Segment Start: ENTRIES PROVIDED

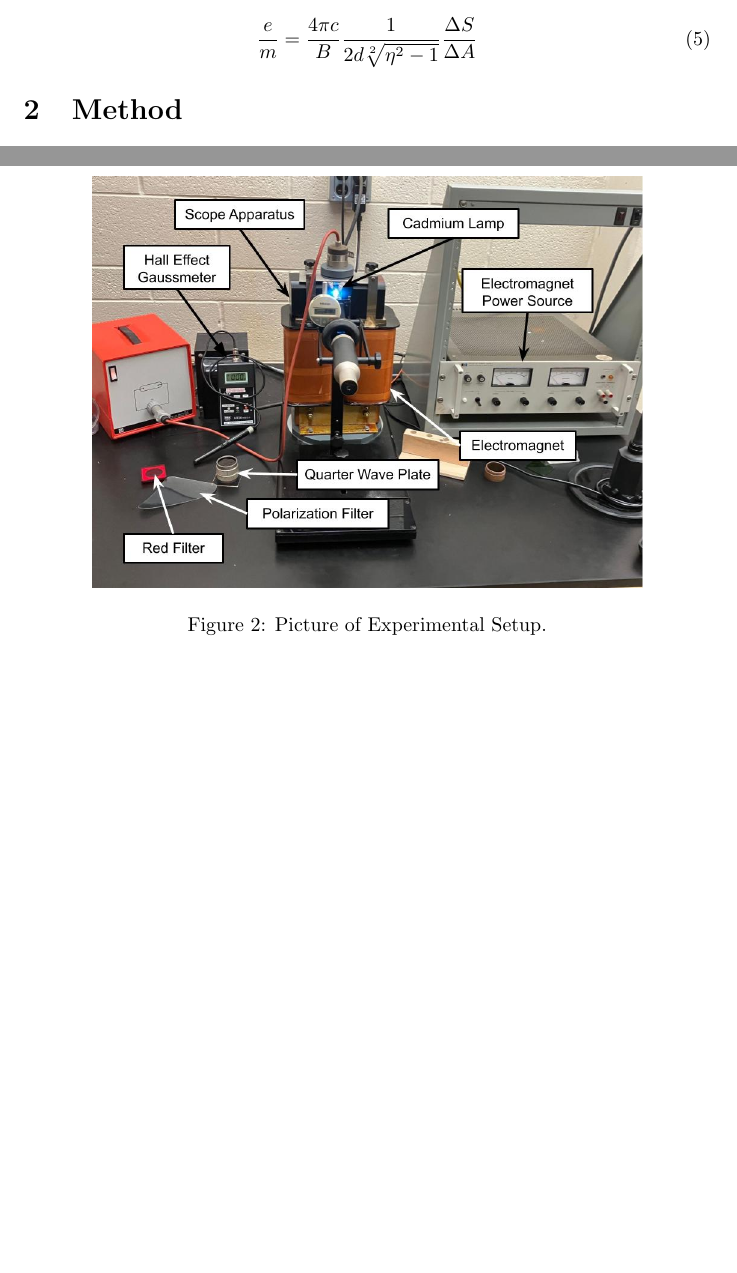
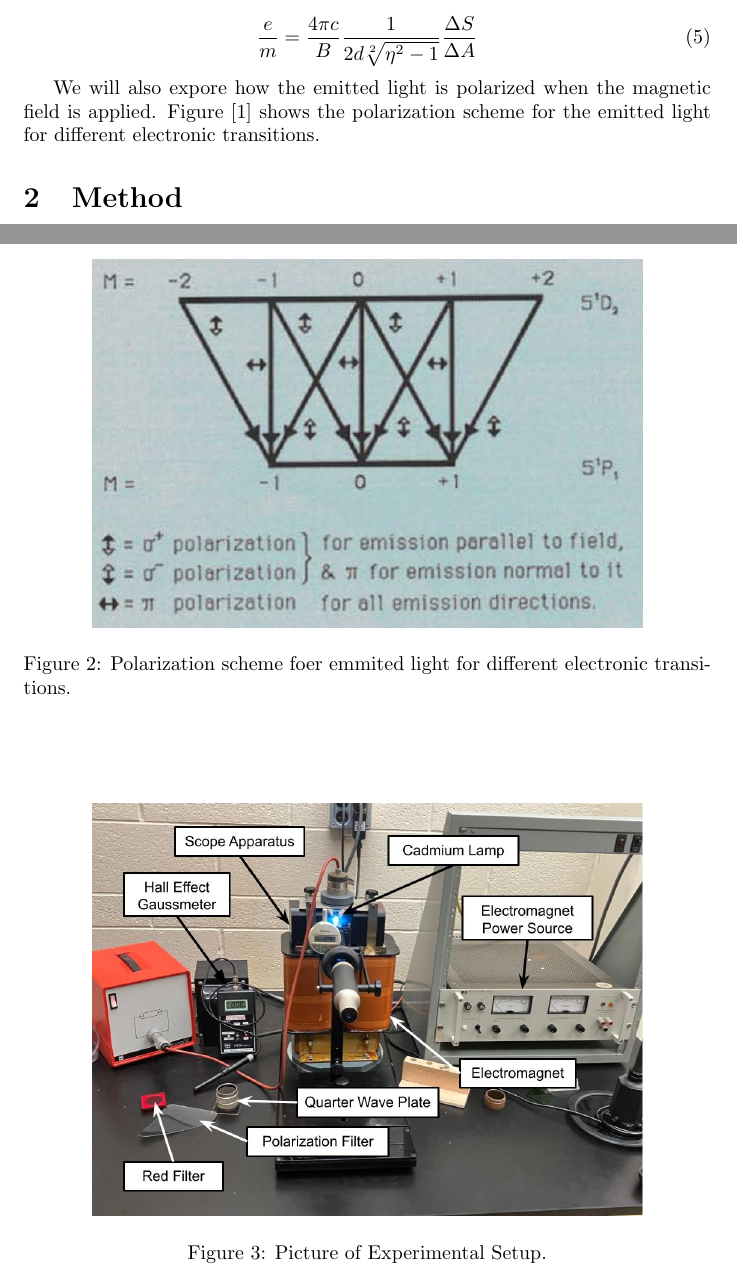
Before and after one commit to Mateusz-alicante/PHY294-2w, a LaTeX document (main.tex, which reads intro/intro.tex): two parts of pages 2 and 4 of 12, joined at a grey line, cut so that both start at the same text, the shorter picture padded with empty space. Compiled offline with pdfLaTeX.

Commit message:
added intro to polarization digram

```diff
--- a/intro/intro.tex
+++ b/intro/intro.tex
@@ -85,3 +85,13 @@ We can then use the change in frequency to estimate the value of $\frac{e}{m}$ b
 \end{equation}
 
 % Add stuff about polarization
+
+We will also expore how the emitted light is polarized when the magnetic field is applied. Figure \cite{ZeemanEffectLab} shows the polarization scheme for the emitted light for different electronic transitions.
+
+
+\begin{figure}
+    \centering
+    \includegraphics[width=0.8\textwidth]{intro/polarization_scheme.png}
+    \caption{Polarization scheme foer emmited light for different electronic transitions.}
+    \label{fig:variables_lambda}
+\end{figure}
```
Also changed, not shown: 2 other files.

Segment End: ENTRIES PROVIDED
Segment Start: ENTRIES PROVIDED

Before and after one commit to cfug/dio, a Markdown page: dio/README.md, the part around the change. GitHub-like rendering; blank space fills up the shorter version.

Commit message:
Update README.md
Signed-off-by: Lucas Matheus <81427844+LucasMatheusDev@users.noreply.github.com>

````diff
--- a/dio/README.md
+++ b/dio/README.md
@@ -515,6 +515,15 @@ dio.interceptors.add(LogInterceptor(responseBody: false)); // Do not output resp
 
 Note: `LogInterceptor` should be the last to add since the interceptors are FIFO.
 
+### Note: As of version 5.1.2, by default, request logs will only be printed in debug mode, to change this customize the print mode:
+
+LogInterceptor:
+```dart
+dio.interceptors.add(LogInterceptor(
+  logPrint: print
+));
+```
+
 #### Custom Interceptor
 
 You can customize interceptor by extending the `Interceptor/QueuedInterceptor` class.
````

Segment End: ENTRIES PROVIDED
Segment Start: ENTRIES PROVIDED

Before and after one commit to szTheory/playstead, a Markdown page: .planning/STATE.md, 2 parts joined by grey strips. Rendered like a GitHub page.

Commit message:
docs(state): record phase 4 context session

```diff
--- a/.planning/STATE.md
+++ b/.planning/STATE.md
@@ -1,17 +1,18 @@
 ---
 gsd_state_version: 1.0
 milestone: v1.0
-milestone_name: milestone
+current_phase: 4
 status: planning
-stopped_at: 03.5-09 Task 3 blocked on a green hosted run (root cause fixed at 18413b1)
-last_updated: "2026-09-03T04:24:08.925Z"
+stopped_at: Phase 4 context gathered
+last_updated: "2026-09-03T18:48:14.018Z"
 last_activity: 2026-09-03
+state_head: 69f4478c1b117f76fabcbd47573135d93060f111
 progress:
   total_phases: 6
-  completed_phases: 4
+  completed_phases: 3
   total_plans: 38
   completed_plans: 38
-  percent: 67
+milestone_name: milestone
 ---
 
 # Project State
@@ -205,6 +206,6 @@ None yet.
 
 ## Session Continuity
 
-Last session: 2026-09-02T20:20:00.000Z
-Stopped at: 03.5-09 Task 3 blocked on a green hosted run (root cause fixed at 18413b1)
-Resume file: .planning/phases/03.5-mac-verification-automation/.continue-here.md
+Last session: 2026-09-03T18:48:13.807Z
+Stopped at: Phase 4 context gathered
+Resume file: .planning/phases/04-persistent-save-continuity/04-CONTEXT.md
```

Segment End: ENTRIES PROVIDED

YOUR TASK: Look through the records above for the string "intro", then copy every line that has it.

RESULT BELOW:
Before and after one commit to Mateusz-alicante/PHY294-2w, a LaTeX document (main.tex, which reads intro/intro.tex): two parts of pages 2 and 4 of 12, joined at a grey line, cut so that both start at the same text, the shorter picture padded with empty space. Compiled offline with pdfLaTeX.
added intro to polarization digram
--- a/intro/intro.tex
+++ b/intro/intro.tex
+    \includegraphics[width=0.8\textwidth]{intro/polarization_scheme.png}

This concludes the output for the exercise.